I return to my original point – what it will take for the Government to act on social care and start building a consensus? Or have the Tories learned nothing from Brexit?

TODAY’S House of Lords report on the rural economy is an example of Westminster politics at its very best. Sensible questions were given a courteous – and thoughtful – response by Environment Secretary Michael Gove, one of Theresa May’s better appointments.

And when a Labour peer suggested that each Local Enterprise Partnership, including those in urban areas, produce an audit each year to demonstrate their commitment to rural businesses and countryside communities, Mr Gove responded by saying: “I don’t disagree.”

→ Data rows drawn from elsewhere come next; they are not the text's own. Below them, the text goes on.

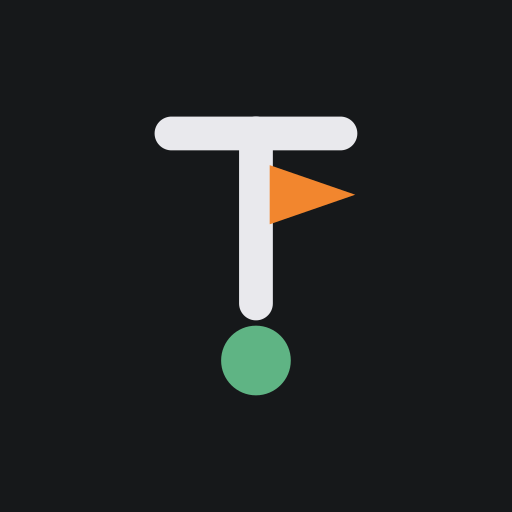
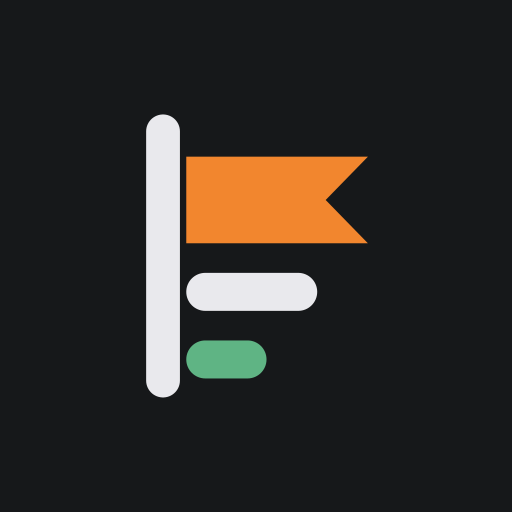
Make the mark say what the product does, not what it is called
The T monogram in the previous commit was legible at every size and safe.
That was the problem with it: a letter says the company's initial and
nothing about the game or the competition, and it would have suited any
business starting with T.

The standings flag says both. A pole carrying three bars of decreasing
length reads one way as a pennant on a flagstick and the other as a
leaderboard, longest bar at the top. The second reading is about what the
software DOES, which is the difference between a mark that identifies a
company and one that describes it.

The swallowtail on the top bar is load-bearing rather than decorative:
without that notch the mark is a bar chart and only a bar chart, and the
golf reading disappears entirely.

Four other directions were drawn and rejected BY RENDERING THEM, which is
the only test that settles this. Green contours from a yardage book read
as a speedometer. The Q of HQ redrawn as a cup read as a magnifying glass
-- and still did after a second attempt that moved the tail. A scorecard
box with the ball inside it read as a camera. None of those could have
been argued out of the collision; each one had to be looked at.

The gaps between the lower bars are 2.8 units rather than 2.0. At 16px --
a browser tab, a home screen -- the tighter spacing let the two merge into
a single bar and the standings reading collapsed.

Everything downstream regenerates from the one drawing: PWA tiles, the
[…]

Changed region(s): [[0.2812, 0.2188, 0.7188, 0.7812]]

diff --git a/src/components/Logo.tsx b/src/components/Logo.tsx
@@ -1,34 +1,46 @@
 /**
- * TourneyHQ brand mark — the pin monogram: a T whose stem is the flagstick,
- * with the pennant flying off it and the ball at its foot.
+ * TourneyHQ brand mark — the standings flag.
  *
- * It replaced a "holing out" drawing — ball, cup and flag in perspective —
- * that was designed at large size and never checked small. At 16px, which is
- * a browser tab and a home-screen icon, the cup ellipse thinned to nothing
- * and the mark read as a green dot beside a stick. A logo that only works
- * at 200px is a picture.
+ * A pole carrying three bars of decreasing length. Read one way it is a
+ * pennant on a flagstick; read the other it is a leaderboard, longest bar
+ * at the top. Both readings are true of the product, which is the point:
+ * the second meaning is about what the software DOES, not merely about
+ * what the company is called.
  *
- * This one carries two readings at once, which is most of what separates a
- * designed mark from a stock icon: the T of TourneyHQ, and the pin. It also
- * survives as a single-colour silhouette, which the old one did not — the cup
- * was defined by its outline, so flattening the palette erased it.
+ * It replaced two earlier marks, and the reason both went is worth keeping.
+ * The first drew "holing out" — ball, cup and flag in perspective — and was
+ * designed at large size without ever being checked small: at 16px, which
+ * is a browser tab and a home-screen icon, the cup ellipse thinned to
+ * nothing and it read as a green dot beside a stick. The second was a T
+ * monogram, which was legible but safe — it said the company's initial and
+ * nothing about the game or the competition.
  *
- * ONE geometry, everywhere. The landing page used to draw its own copy with a
- * slightly larger cup and a thinner flagstick, so the logo above the sign-in
- * button was quietly not the logo inside the app. Nobody would name it, but it
- * is the kind of thing that makes a product feel assembled rather than made.
+ * Four other directions were drawn and rejected by rendering them rather
+ * than by describing them, which is the only test that decides this: green
+ * contours read as a speedometer, the Q-as-a-hole read as a magnifying
+ * glass, and a scorecard box read as a camera. A mark cannot be argued out
+ * of a collision like that — it either survives being looked at or it does
+ * not.
  *
- * Colours come from variables so the marketing page can keep its own palette
- * without keeping its own drawing:
+ * The swallowtail on the top bar is load-bearing. Without that notch the
+ * mark is a bar chart and only a bar chart; with it, the flag reading comes
+ * first and the standings reading second.
  *
- *   --logo-flag   the pennant — ORANGE
- *   --logo-stick  the T itself; defaults to the TEXT colour, so the mark and
- *                 the wordmark beside it read as one lockup on either ground
- *   --logo-ball   the ball — GREEN
+ * ONE geometry, everywhere. The landing page used to draw its own copy, so
+ * the logo above the sign-in button was quietly not the logo inside the
+ * app. Nobody would name it, but it is the kind of thing that makes a
+ * product feel assembled rather than made.
  *
- * There is no --logo-cup or --logo-rim any more: this mark has no cup. A
- * variable for a shape that does not exist is a promise the drawing cannot
- * keep.
+ * Colours come from variables so the marketing page can keep its own
+ * palette without keeping its own drawing:
+ *
+ *   --logo-flag   the leader's bar — ORANGE
+ *   --logo-stick  the pole and the second bar; defaults to the TEXT colour,
+ *                 so the mark and the wordmark read as one lockup
+ *   --logo-ball   the third bar — GREEN
+ *
+ * There is no --logo-cup or --logo-rim: this mark has no cup. A variable
+ * for a shape that does not exist is a promise the drawing cannot keep.
  */
 
 /**
@@ -91,35 +103,32 @@ export function Logo({
     <svg
       width={size}
       height={size}
-      /* NO OPTICAL SHIFT, because none is needed any more.
-         The drawing spans y 2.8 (the crossbar's cap) to 29.2 (the foot of the
-         ball) — a centre of exactly 16, which is the box centre. The previous
-         mark needed `viewBox="0 -1.5 32 32"` to correct for artwork that sat
-         high in its own box; this one is built centred instead, which is the
-         better fix because nothing downstream has to remember the correction.
-         `scripts/gen-icons.mjs` therefore carries no translate either, and
-         brand-consistency checks the two agree. */
+      /* NO OPTICAL SHIFT, because none is needed.
+         The drawing spans y 2.6 (the pole's top cap) to 29.4 (its bottom) —
+         a centre of exactly 16, which is the box centre. An older mark
+         needed `viewBox="0 -1.5 32 32"` to correct artwork that sat high in
+         its own box; building it centred is the better fix, because nothing
+         downstream has to remember the correction. `scripts/gen-icons.mjs`
+         therefore carries no translate either, and brand-consistency asserts
+         that neither of them does. */
       viewBox="0 0 32 32"
       fill="none"
       aria-hidden="true"
       style={style}
     >
-      {/* The crossbar and the stem: a T, and the pin it is named for. */}
-      <path
-        d="M8 4.4 H24"
-        // Its own variable, falling back to the flag's colour. The app draws
-        // stick and pennant in one colour; the programme palette draws the
-        // stick in ink and lets only the pennant carry the orange. Collapsing
-        // the two lost that two-tone the first time this was unified.
-        stroke={stick}
-        strokeWidth="3.2"
-        strokeLinecap="round"
-      />
-      <path d="M16 4.4 V20.5" stroke={stick} strokeWidth="3.2" strokeLinecap="round" />
-      {/* the pennant, flying off the stem */}
-      <path d="M17.3 7.4 L25.4 10.2 L17.3 13 Z" fill={flag} />
-      {/* the ball, at the foot of the pin */}
-      <circle cx="16" cy="25.9" r="3.3" fill={ball} />
+      {/* The pole. Ink rather than orange: it belongs to the wordmark beside
+          it, and leaving the pennant as the only accent stops the mark and the
+          "HQ" competing for the same attention. */}
+      <path d="M7.2 4.2 V27.8" stroke={stick} strokeWidth="3.2" strokeLinecap="round" />
+      {/* The leader's bar, which is also the pennant. Swallow-tailed on
+          purpose: that notch is the whole reason both readings survive — a
+          plain rectangle here is a bar chart and nothing else. */}
+      <path d="M9.4 6.6 h17.2 l-4 4.1 l4 4.1 H9.4 z" fill={flag} />
+      {/* Second and third, shorter, because that is what a standing IS. The
+          gaps are 2.8 units rather than 2.0: at 16px the tighter spacing let
+          the two lower bars merge into one. */}
+      <rect x="9.4" y="17.6" width="12.4" height="3.6" rx="1.8" fill={stick} />
+      <rect x="9.4" y="24" width="7.6" height="3.6" rx="1.8" fill={ball} />
     </svg>
   );
 }

diff --git a/src/lib/__tests__/brand-consistency.test.ts b/src/lib/__tests__/brand-consistency.test.ts
@@ -32,9 +32,9 @@ describe("the brand mark is drawn once", () => {
   const files = allTsx("src");
 
   it("has exactly one copy of the flagstick geometry in the app", () => {
-    // The stem path is the mark's signature. A second file containing it
-// means somebody drew the logo again instead of importing it.
-const drawing = files.filter((f) => read(f).includes('d="M16 4.4 V20.5"'));
+    // The pole is the mark's signature. A second file containing it means
+// somebody drew the logo again instead of importing it.
+const drawing = files.filter((f) => read(f).includes('d="M7.2 4.2 V27.8"'));
     expect(drawing, `logo geometry duplicated in: ${drawing.join(", ")}`).toEqual([
       "src/components/Logo.tsx",
     ]);
@@ -56,8 +56,8 @@ const drawing = files.filter((f) => read(f).includes('d="M16 4.4 V20.5"'));
     expect(logo, "the component nudges the mark").toContain('viewBox="0 0 32 32"');
     expect(gen, "the generator nudges the mark").not.toMatch(/translate\(0,\s*\d/);
     // And the generator's grid is the component's, x16.
-    expect(gen).toContain('M256 70.4 V328');
-    expect(logo).toContain('M16 4.4 V20.5');
+    expect(gen).toContain('M115.2 67.2 V444.8');
+    expect(logo).toContain('M7.2 4.2 V27.8');
   });
 
   it("lets a different palette re-skin the one drawing", () => {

I look forward to seeing this new approach being implemented.

AS the Tories fight amongst themselves, Labour leader Jeremy Corbyn pledged £1.3bn a year to reverse cuts to 3,000 bus routes since 2010. I’m in agreement with his sentiment – public transport matters for social and environmental reasons – but it would be remiss not to challenge the economics and logic.

Mr Corbyn blames falling passenger numbers on Tory ‘austerity’ cuts. Yet he must be certain that this annual subsidy will definitely lead to a significant uplift in bus use. Where’s the evidence? A responsible, and transparent, Opposition would be able to answer this straight away if its motives are totally sincere.

VETERAN Tory MP Sir Bill Cash shows no sign of heeding the call by Nicky Morgan, a former Education Secretary, to stop using wartime language like ‘betrayal’, ‘capitulation’ and ‘appeasement’ over Brexit because they were triggering death threats against MPs.

Sir Bill – an arch Brexiteer who has accused Theresa May of ‘abject surrender’ – went on national radio to accuse France and Germany of being “intransigent”. He would know all about intransigence, wouldn’t he?

WHEN Cliff Thorburn was about to complete the first maximum 147 break at the World Snooker Championships at Sheffield’s Crucible Theatre, commentator Jack Karnehm limited himself to just three words: “Good luck mate.” Contrast this economy of language to John Virgo’s verboseness as he bores for Britain before, during and after every shot at this year’s tournament. If he is such a know-it-all, why was he not a better player?